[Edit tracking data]

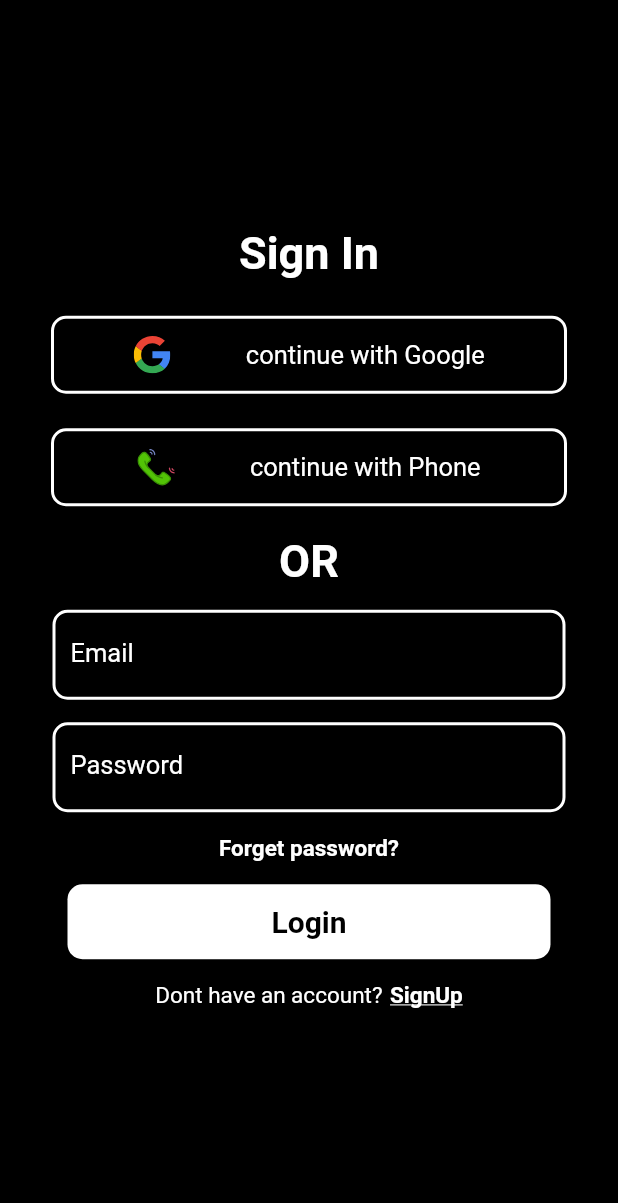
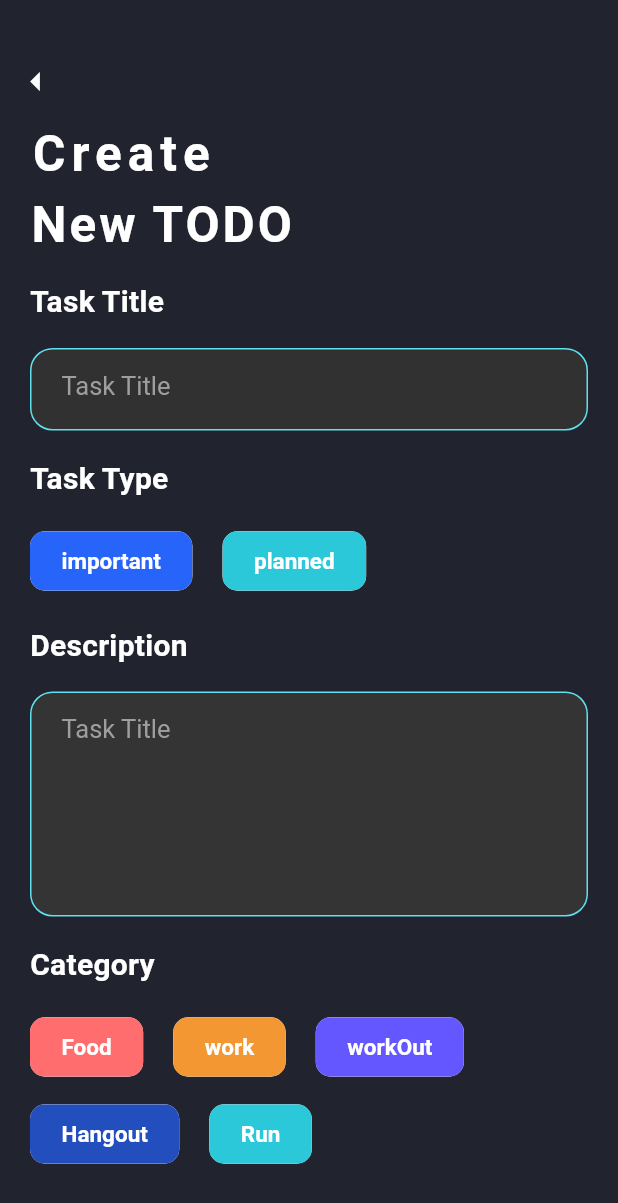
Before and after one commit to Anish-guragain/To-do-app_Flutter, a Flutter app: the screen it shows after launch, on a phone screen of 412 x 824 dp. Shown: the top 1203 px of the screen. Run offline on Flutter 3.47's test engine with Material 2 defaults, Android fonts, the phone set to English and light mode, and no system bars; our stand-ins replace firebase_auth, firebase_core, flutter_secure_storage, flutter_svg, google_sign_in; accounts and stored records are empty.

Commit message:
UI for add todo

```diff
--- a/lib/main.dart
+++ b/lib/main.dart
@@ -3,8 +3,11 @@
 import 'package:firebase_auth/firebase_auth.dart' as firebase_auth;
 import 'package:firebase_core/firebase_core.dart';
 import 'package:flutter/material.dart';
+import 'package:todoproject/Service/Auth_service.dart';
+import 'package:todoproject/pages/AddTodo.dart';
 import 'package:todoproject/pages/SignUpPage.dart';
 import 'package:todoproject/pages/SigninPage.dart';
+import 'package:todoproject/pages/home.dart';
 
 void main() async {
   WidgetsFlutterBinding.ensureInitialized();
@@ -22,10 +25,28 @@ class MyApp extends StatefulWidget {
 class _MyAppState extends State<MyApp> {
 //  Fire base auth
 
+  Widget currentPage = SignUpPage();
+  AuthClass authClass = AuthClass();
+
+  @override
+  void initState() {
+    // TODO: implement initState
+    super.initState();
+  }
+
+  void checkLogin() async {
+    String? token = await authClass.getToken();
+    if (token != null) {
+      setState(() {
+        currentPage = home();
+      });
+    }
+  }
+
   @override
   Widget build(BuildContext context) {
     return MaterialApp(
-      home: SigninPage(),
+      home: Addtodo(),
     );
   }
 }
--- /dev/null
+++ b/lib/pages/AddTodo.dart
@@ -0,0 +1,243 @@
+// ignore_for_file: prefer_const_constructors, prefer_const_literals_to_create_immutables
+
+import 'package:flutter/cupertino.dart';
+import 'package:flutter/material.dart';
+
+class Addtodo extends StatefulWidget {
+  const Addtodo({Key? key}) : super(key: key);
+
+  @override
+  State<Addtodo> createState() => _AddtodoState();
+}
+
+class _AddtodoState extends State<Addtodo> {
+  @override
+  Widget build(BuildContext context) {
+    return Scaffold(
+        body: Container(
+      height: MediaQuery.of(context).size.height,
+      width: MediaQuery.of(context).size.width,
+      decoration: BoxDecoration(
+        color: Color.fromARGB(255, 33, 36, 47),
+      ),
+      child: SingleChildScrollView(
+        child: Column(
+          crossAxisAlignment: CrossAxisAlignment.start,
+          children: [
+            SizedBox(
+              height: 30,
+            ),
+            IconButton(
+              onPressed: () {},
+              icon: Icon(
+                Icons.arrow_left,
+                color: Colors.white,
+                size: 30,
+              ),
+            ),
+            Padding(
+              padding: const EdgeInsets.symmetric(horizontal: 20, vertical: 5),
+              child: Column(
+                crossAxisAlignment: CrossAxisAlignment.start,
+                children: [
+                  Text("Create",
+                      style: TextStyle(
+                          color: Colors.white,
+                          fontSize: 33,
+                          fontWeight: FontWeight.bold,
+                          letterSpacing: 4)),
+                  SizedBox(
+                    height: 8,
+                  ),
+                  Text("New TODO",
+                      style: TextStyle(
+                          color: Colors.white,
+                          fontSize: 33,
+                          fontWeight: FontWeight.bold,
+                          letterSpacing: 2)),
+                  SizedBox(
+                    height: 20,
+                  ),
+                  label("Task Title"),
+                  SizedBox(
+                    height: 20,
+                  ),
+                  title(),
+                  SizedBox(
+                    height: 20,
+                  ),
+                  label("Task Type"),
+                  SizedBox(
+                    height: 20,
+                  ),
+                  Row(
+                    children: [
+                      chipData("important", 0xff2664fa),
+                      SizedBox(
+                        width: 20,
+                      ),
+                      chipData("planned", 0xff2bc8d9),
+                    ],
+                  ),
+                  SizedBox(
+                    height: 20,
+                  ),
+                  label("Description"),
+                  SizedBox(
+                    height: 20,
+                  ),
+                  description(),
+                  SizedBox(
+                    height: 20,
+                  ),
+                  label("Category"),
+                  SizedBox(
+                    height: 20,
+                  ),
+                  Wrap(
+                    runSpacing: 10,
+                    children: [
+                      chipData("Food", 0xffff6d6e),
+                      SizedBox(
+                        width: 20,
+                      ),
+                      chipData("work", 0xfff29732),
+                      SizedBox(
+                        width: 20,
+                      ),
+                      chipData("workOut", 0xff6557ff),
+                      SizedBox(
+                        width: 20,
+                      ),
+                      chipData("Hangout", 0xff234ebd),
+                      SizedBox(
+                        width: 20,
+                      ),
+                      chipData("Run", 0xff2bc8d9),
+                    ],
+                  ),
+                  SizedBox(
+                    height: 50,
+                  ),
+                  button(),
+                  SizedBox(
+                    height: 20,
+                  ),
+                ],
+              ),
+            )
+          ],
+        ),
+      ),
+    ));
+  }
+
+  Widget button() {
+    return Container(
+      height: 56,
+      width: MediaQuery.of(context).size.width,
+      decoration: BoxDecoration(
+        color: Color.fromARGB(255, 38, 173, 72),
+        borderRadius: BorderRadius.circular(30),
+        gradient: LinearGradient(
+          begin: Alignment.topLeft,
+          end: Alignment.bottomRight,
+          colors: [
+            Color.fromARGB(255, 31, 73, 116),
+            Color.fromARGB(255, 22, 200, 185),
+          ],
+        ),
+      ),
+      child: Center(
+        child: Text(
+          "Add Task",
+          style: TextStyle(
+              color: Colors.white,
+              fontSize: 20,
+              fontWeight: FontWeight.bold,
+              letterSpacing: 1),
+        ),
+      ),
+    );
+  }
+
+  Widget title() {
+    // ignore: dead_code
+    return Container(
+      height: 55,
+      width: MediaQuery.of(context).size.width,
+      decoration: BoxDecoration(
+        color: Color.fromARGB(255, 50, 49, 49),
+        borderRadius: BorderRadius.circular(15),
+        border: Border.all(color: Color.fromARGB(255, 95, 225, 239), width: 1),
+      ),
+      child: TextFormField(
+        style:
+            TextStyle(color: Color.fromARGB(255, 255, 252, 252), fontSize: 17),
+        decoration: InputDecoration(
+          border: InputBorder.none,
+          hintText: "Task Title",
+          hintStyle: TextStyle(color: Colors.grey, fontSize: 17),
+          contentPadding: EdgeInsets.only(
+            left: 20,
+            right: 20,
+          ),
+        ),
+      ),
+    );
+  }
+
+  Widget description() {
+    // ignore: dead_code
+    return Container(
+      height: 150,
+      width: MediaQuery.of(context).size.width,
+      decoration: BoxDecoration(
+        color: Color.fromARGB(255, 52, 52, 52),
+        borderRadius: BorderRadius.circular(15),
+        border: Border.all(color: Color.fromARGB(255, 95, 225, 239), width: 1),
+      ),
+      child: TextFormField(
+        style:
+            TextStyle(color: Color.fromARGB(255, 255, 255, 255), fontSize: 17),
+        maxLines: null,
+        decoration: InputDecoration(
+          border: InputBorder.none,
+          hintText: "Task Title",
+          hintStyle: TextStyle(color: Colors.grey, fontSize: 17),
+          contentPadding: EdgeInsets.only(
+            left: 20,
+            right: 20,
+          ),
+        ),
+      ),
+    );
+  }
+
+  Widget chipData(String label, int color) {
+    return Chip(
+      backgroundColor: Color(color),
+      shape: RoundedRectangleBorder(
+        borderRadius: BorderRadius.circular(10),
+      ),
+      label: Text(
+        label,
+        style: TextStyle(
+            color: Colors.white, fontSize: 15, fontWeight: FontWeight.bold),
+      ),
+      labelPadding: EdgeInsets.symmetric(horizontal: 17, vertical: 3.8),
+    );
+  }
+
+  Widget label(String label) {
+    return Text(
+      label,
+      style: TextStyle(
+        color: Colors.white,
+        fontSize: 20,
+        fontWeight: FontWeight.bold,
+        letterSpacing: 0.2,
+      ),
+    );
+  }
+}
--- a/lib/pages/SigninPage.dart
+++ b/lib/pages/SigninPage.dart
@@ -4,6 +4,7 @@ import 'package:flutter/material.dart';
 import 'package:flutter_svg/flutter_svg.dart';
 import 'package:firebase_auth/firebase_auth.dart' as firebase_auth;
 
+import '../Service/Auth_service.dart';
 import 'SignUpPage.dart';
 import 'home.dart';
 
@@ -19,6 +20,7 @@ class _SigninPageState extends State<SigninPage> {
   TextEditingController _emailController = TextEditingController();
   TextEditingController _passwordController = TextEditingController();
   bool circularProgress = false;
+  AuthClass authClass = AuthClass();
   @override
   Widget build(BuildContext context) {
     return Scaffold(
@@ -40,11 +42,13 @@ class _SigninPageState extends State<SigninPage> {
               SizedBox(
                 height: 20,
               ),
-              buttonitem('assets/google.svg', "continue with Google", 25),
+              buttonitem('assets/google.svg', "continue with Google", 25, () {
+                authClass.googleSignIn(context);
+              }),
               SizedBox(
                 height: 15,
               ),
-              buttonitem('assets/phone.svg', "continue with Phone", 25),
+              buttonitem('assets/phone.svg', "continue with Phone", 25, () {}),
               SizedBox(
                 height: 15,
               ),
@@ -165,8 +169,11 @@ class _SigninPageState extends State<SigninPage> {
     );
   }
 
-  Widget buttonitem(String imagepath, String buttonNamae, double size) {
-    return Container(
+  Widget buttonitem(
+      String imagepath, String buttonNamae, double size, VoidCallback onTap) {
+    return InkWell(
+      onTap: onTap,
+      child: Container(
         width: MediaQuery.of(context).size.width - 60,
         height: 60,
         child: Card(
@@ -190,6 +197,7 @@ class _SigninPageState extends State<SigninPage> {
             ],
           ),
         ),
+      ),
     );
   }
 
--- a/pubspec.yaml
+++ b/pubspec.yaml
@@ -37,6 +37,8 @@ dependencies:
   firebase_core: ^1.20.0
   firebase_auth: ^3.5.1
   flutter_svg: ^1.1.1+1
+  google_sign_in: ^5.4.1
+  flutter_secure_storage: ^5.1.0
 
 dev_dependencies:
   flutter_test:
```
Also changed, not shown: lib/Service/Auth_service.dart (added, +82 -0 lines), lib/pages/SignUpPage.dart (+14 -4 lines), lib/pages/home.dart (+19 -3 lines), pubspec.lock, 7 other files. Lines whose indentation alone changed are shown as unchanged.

▶ [Task brief]
Collect every line with the string "null" from the records, and copy each.

▶ [Solution below]
+    if (token != null) {
--- /dev/null
+        maxLines: null,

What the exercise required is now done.